Before-and-after change records
────

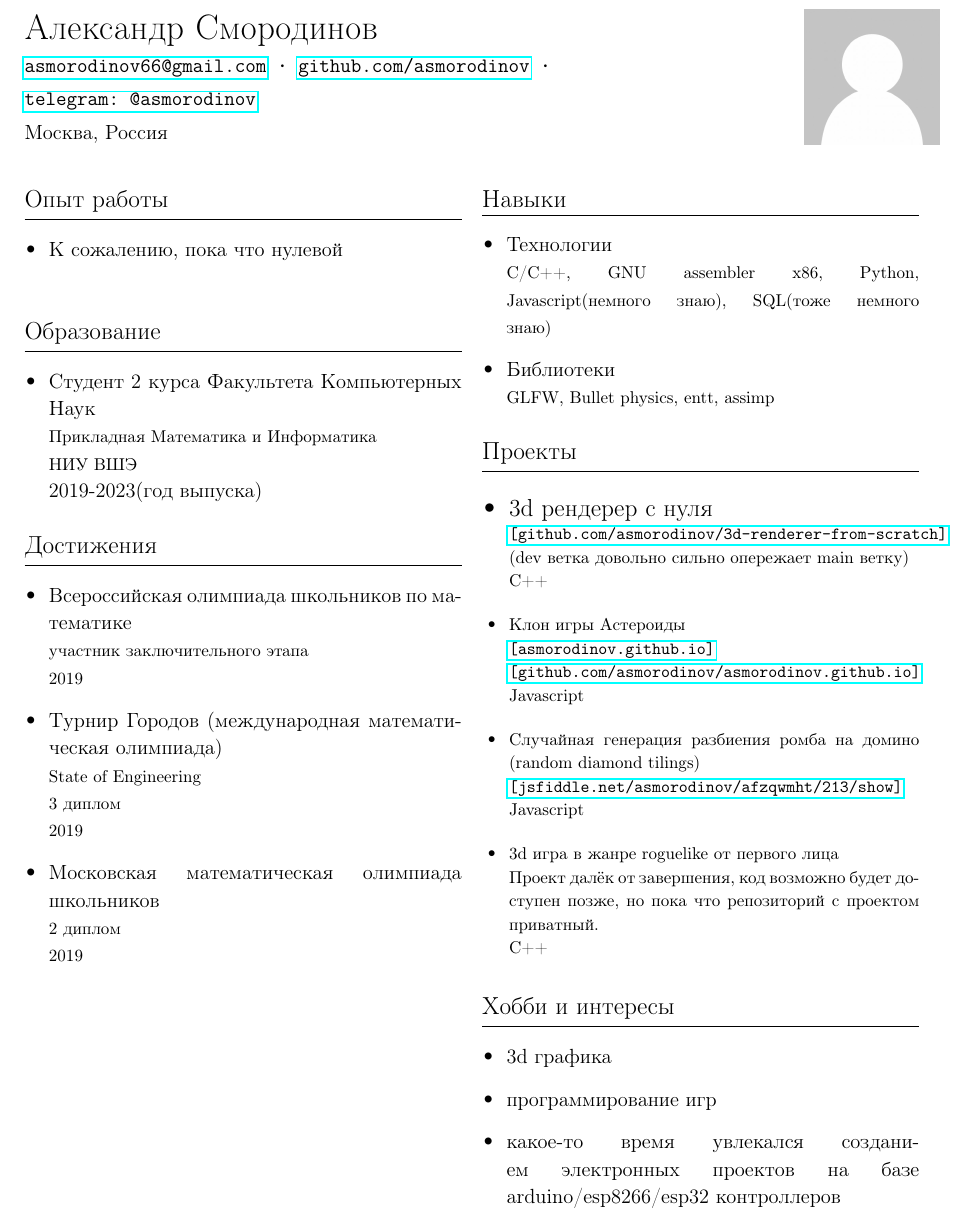
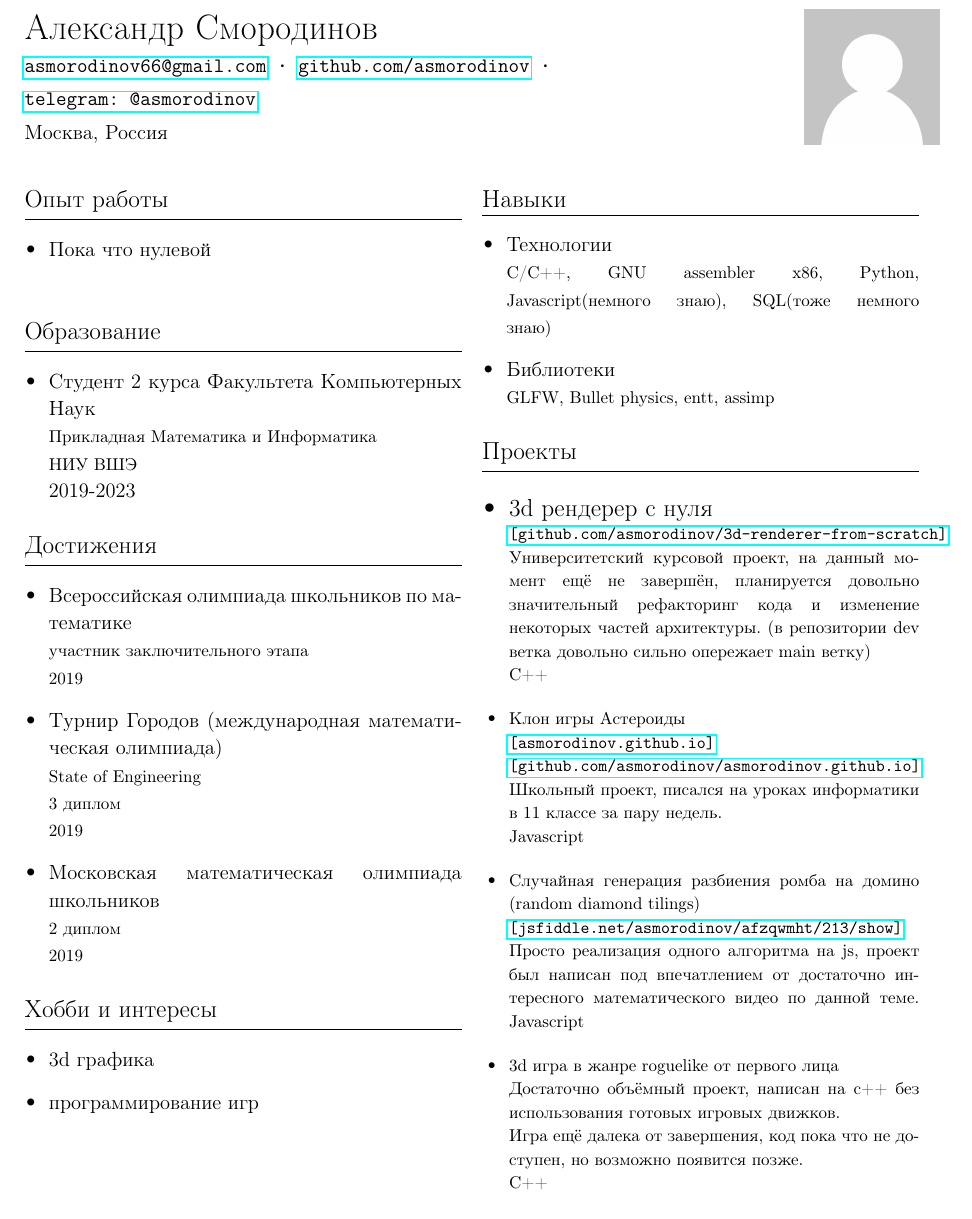
Before and after one commit to asmorodinov/CV, a LaTeX CV (resume/main.tex): part of the page, cut so that both start at the same text. Compiled offline with pdfLaTeX.

Commit message:
Update main.tex

```diff
--- a/resume/main.tex
+++ b/resume/main.tex
@@ -30,14 +30,14 @@
     \csection{Опыт работы}{\small
         \begin{itemize}
             % item 1 %
-            \item \frcontent{К сожалению, пока что нулевой}{}{}{}
+            \item \frcontent{Пока что нулевой}{}{}{}
 
         \end{itemize}
     }
     \csection{Образование}{\small
         \begin{itemize}
             % item 1 %
-            \item \frcontent{Студент 2 курса Факультета Компьютерных Наук} {Прикладная Математика и Информатика}{НИУ ВШЭ}{}{2019-2023(год выпуска)}
+            \item \frcontent{Студент 2 курса Факультета Компьютерных Наук} {Прикладная Математика и Информатика}{НИУ ВШЭ}{}{2019-2023}
         \end{itemize}
     }
     \csection{Достижения}{\small
@@ -50,6 +50,12 @@
             \item \frcontent{Московская математическая олимпиада школьников}{2 диплом}{}{2019}
         \end{itemize}
     }
+	\csection{Хобби и интересы}{\small
+		\begin{itemize}
+			\item 3d графика
+			\item программирование игр
+		\end{itemize}
+	}
 }
 % end left side %
 &
@@ -66,23 +72,21 @@
     \csection{Проекты}{
         \begin{itemize}
             \item 3d рендерер с нуля \newline \footnotesize \clink{\href{http://github.com/asmorodinov/3d-renderer-from-scratch}{[github.com/asmorodinov/3d-renderer-from-scratch]}}
-            (dev ветка довольно сильно опережает main ветку) \newline
+            Университетский курсовой проект, на данный момент ещё не завершён, планируется довольно значительный рефакторинг кода и изменение некоторых частей архитектуры.
+            (в репозитории dev ветка довольно сильно опережает main ветку) \newline
             C++
             \item Клон игры Астероиды \newline \footnotesize \clink{\href{https://asmorodinov.github.io}{[asmorodinov.github.io]}} \newline
             \footnotesize \clink{\href{https://github.com/asmorodinov/asmorodinov.github.io}{[github.com/asmorodinov/asmorodinov.github.io]}}
+            Школьный проект, писался на уроках информатики в 11 классе за пару недель. \newline
             Javascript
             \item Случайная генерация разбиения ромба на домино (random diamond tilings) \newline \footnotesize \clink{\href{https://jsfiddle.net/asmorodinov/afzqwmht/213/show}{[jsfiddle.net/asmorodinov/afzqwmht/213/show]}} \newline
+            Просто реализация одного алгоритма на js, проект был написан под впечатлением от достаточно интересного математического видео по данной теме.
             Javascript
 
-            \item 3d игра в жанре roguelike от первого лица \newline Проект далёк от завершения, код возможно будет доступен позже, но пока что репозиторий с проектом приватный. \newline
+            \item 3d игра в жанре roguelike от первого лица \newline
+            Достаточно объёмный проект, написан на c++ без использования готовых игровых движков. \newline
+            Игра ещё далека от завершения, код пока что не доступен, но возможно появится позже. \newline
             C++
-        \end{itemize}
-    }
-    \csection{Хобби и интересы}{\small
-        \begin{itemize}
-            \item 3d графика
-            \item программирование игр
-            \item какое-то время увлекался созданием электронных проектов на базе arduino/esp8266/esp32 контроллеров
         \end{itemize}
     }
 }
```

────

* [Exercise objective]
For every entry above, write it out exactly and remove any image.

* [Task answer]
Before and after one commit to asmorodinov/CV, a LaTeX CV (resume/main.tex): part of the page, cut so that both start at the same text. Compiled offline with pdfLaTeX.

Commit message:
Update main.tex

```diff
--- a/resume/main.tex
+++ b/resume/main.tex
@@ -30,14 +30,14 @@
     \csection{Опыт работы}{\small
         \begin{itemize}
             % item 1 %
-            \item \frcontent{К сожалению, пока что нулевой}{}{}{}
+            \item \frcontent{Пока что нулевой}{}{}{}
 
         \end{itemize}
     }
     \csection{Образование}{\small
         \begin{itemize}
             % item 1 %
-            \item \frcontent{Студент 2 курса Факультета Компьютерных Наук} {Прикладная Математика и Информатика}{НИУ ВШЭ}{}{2019-2023(год выпуска)}
+            \item \frcontent{Студент 2 курса Факультета Компьютерных Наук} {Прикладная Математика и Информатика}{НИУ ВШЭ}{}{2019-2023}
         \end{itemize}
     }
     \csection{Достижения}{\small
@@ -50,6 +50,12 @@
             \item \frcontent{Московская математическая олимпиада школьников}{2 диплом}{}{2019}
         \end{itemize}
     }
+	\csection{Хобби и интересы}{\small
+		\begin{itemize}
+			\item 3d графика
+			\item программирование игр
+		\end{itemize}
+	}
 }
 % end left side %
 &
@@ -66,23 +72,21 @@
     \csection{Проекты}{
         \begin{itemize}
             \item 3d рендерер с нуля \newline \footnotesize \clink{\href{http://github.com/asmorodinov/3d-renderer-from-scratch}{[github.com/asmorodinov/3d-renderer-from-scratch]}}
-            (dev ветка довольно сильно опережает main ветку) \newline
+            Университетский курсовой проект, на данный момент ещё не завершён, планируется довольно значительный рефакторинг кода и изменение некоторых частей архитектуры.
+            (в репозитории dev ветка довольно сильно опережает main ветку) \newline
             C++
             \item Клон игры Астероиды \newline \footnotesize \clink{\href{https://asmorodinov.github.io}{[asmorodinov.github.io]}} \newline
             \footnotesize \clink{\href{https://github.com/asmorodinov/asmorodinov.github.io}{[github.com/asmorodinov/asmorodinov.github.io]}}
+            Школьный проект, писался на уроках информатики в 11 классе за пару недель. \newline
             Javascript
             \item Случайная генерация разбиения ромба на домино (random diamond tilings) \newline \footnotesize \clink{\href{https://jsfiddle.net/asmorodinov/afzqwmht/213/show}{[jsfiddle.net/asmorodinov/afzqwmht/213/show]}} \newline
+            Просто реализация одного алгоритма на js, проект был написан под впечатлением от достаточно интересного математического видео по данной теме.
             Javascript
 
-            \item 3d игра в жанре roguelike от первого лица \newline Проект далёк от завершения, код возможно будет доступен позже, но пока что репозиторий с проектом приватный. \newline
+            \item 3d игра в жанре roguelike от первого лица \newline
+            Достаточно объёмный проект, написан на c++ без использования готовых игровых движков. \newline
+            Игра ещё далека от завершения, код пока что не доступен, но возможно появится позже. \newline
             C++
-        \end{itemize}
-    }
-    \csection{Хобби и интересы}{\small
-        \begin{itemize}
-            \item 3d графика
-            \item программирование игр
-            \item какое-то время увлекался созданием электронных проектов на базе arduino/esp8266/esp32 контроллеров
         \end{itemize}
     }
 }
```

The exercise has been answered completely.